▸ **WORK TO COMPLETE**
Retype all the records below exactly as they are, with no image carried over.

(Recorded data)
++++
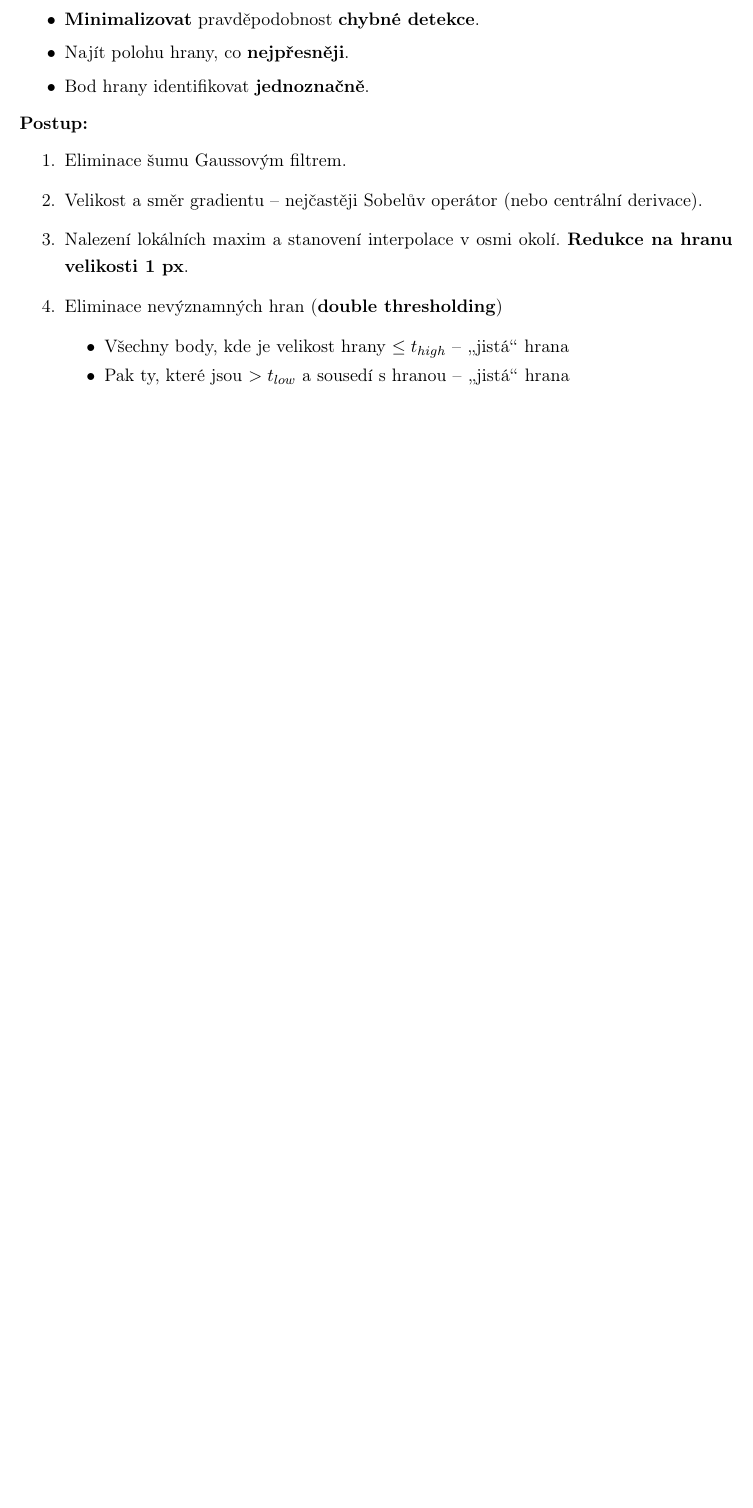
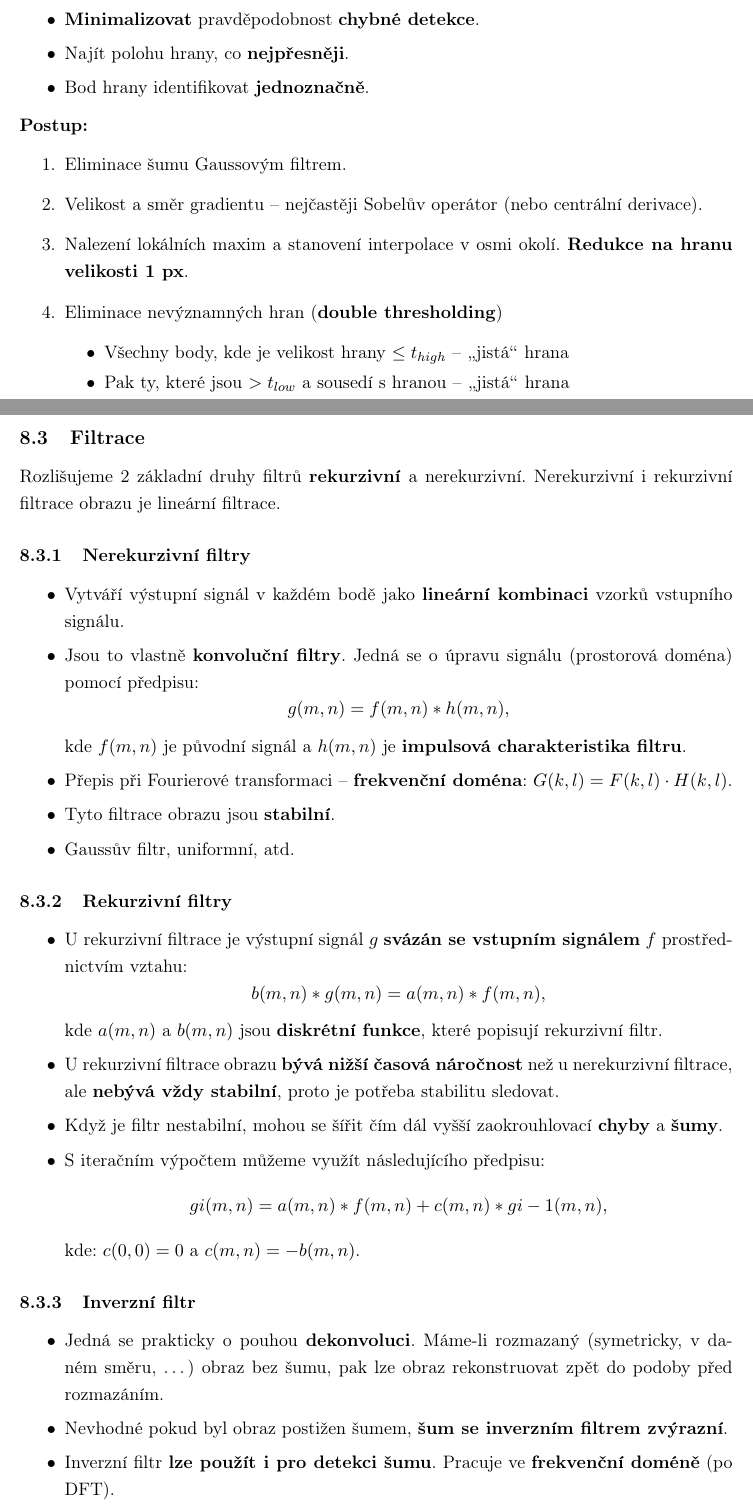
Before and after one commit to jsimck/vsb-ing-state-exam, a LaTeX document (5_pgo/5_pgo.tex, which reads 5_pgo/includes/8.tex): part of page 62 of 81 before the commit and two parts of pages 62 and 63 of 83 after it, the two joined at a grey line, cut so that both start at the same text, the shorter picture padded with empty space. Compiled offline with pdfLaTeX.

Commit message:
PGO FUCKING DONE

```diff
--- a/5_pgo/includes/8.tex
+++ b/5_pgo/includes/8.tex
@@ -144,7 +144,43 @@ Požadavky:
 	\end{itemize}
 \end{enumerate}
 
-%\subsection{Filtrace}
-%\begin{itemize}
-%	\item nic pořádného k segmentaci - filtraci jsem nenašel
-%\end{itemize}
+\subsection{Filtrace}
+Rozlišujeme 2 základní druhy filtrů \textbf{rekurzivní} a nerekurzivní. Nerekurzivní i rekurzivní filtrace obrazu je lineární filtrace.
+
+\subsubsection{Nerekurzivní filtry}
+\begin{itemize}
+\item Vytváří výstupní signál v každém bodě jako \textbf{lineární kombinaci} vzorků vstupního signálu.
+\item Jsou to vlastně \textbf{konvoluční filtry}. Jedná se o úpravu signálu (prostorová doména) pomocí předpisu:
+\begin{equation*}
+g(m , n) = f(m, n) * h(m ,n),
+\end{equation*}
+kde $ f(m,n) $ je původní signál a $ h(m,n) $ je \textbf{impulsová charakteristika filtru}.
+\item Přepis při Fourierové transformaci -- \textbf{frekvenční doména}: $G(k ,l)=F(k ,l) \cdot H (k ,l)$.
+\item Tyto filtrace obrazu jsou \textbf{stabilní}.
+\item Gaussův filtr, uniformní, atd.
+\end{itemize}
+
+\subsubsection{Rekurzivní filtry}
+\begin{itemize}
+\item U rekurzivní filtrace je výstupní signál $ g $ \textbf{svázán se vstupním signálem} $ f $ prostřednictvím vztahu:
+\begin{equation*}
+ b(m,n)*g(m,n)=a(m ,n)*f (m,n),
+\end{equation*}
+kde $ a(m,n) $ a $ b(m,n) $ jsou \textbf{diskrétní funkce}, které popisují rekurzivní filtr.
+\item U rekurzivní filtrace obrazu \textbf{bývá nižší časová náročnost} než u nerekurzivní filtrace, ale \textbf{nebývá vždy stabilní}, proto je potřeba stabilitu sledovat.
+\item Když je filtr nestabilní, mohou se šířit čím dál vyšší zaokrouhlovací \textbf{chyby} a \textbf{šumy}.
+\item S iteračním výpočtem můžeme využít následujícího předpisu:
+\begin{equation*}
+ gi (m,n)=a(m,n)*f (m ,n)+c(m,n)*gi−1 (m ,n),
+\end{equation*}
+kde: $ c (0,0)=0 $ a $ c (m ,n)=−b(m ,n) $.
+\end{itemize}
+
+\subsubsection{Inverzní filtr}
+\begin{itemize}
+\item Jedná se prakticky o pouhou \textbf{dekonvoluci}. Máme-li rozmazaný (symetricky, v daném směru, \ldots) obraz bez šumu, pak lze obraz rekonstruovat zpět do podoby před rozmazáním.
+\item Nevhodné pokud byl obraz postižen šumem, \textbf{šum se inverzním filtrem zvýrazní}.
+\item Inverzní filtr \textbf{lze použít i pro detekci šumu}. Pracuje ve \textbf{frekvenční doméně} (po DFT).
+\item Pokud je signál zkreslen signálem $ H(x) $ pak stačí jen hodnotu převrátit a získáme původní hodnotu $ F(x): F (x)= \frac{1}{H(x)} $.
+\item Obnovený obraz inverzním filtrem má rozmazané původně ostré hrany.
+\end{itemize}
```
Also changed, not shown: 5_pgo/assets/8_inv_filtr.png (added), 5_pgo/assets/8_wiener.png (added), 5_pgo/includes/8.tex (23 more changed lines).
++++
▸ **FINISHED TASK**
Before and after one commit to jsimck/vsb-ing-state-exam, a LaTeX document (5_pgo/5_pgo.tex, which reads 5_pgo/includes/8.tex): part of page 62 of 81 before the commit and two parts of pages 62 and 63 of 83 after it, the two joined at a grey line, cut so that both start at the same text, the shorter picture padded with empty space. Compiled offline with pdfLaTeX.

Commit message:
PGO FUCKING DONE

```diff
--- a/5_pgo/includes/8.tex
+++ b/5_pgo/includes/8.tex
@@ -144,7 +144,43 @@ Požadavky:
 	\end{itemize}
 \end{enumerate}
 
-%\subsection{Filtrace}
-%\begin{itemize}
-%	\item nic pořádného k segmentaci - filtraci jsem nenašel
-%\end{itemize}
+\subsection{Filtrace}
+Rozlišujeme 2 základní druhy filtrů \textbf{rekurzivní} a nerekurzivní. Nerekurzivní i rekurzivní filtrace obrazu je lineární filtrace.
+
+\subsubsection{Nerekurzivní filtry}
+\begin{itemize}
+\item Vytváří výstupní signál v každém bodě jako \textbf{lineární kombinaci} vzorků vstupního signálu.
+\item Jsou to vlastně \textbf{konvoluční filtry}. Jedná se o úpravu signálu (prostorová doména) pomocí předpisu:
+\begin{equation*}
+g(m , n) = f(m, n) * h(m ,n),
+\end{equation*}
+kde $ f(m,n) $ je původní signál a $ h(m,n) $ je \textbf{impulsová charakteristika filtru}.
+\item Přepis při Fourierové transformaci -- \textbf{frekvenční doména}: $G(k ,l)=F(k ,l) \cdot H (k ,l)$.
+\item Tyto filtrace obrazu jsou \textbf{stabilní}.
+\item Gaussův filtr, uniformní, atd.
+\end{itemize}
+
+\subsubsection{Rekurzivní filtry}
+\begin{itemize}
+\item U rekurzivní filtrace je výstupní signál $ g $ \textbf{svázán se vstupním signálem} $ f $ prostřednictvím vztahu:
+\begin{equation*}
+ b(m,n)*g(m,n)=a(m ,n)*f (m,n),
+\end{equation*}
+kde $ a(m,n) $ a $ b(m,n) $ jsou \textbf{diskrétní funkce}, které popisují rekurzivní filtr.
+\item U rekurzivní filtrace obrazu \textbf{bývá nižší časová náročnost} než u nerekurzivní filtrace, ale \textbf{nebývá vždy stabilní}, proto je potřeba stabilitu sledovat.
+\item Když je filtr nestabilní, mohou se šířit čím dál vyšší zaokrouhlovací \textbf{chyby} a \textbf{šumy}.
+\item S iteračním výpočtem můžeme využít následujícího předpisu:
+\begin{equation*}
+ gi (m,n)=a(m,n)*f (m ,n)+c(m,n)*gi−1 (m ,n),
+\end{equation*}
+kde: $ c (0,0)=0 $ a $ c (m ,n)=−b(m ,n) $.
+\end{itemize}
+
+\subsubsection{Inverzní filtr}
+\begin{itemize}
+\item Jedná se prakticky o pouhou \textbf{dekonvoluci}. Máme-li rozmazaný (symetricky, v daném směru, \ldots) obraz bez šumu, pak lze obraz rekonstruovat zpět do podoby před rozmazáním.
+\item Nevhodné pokud byl obraz postižen šumem, \textbf{šum se inverzním filtrem zvýrazní}.
+\item Inverzní filtr \textbf{lze použít i pro detekci šumu}. Pracuje ve \textbf{frekvenční doméně} (po DFT).
+\item Pokud je signál zkreslen signálem $ H(x) $ pak stačí jen hodnotu převrátit a získáme původní hodnotu $ F(x): F (x)= \frac{1}{H(x)} $.
+\item Obnovený obraz inverzním filtrem má rozmazané původně ostré hrany.
+\end{itemize}
```
Also changed, not shown: 5_pgo/assets/8_inv_filtr.png (added), 5_pgo/assets/8_wiener.png (added), 5_pgo/includes/8.tex (23 more changed lines).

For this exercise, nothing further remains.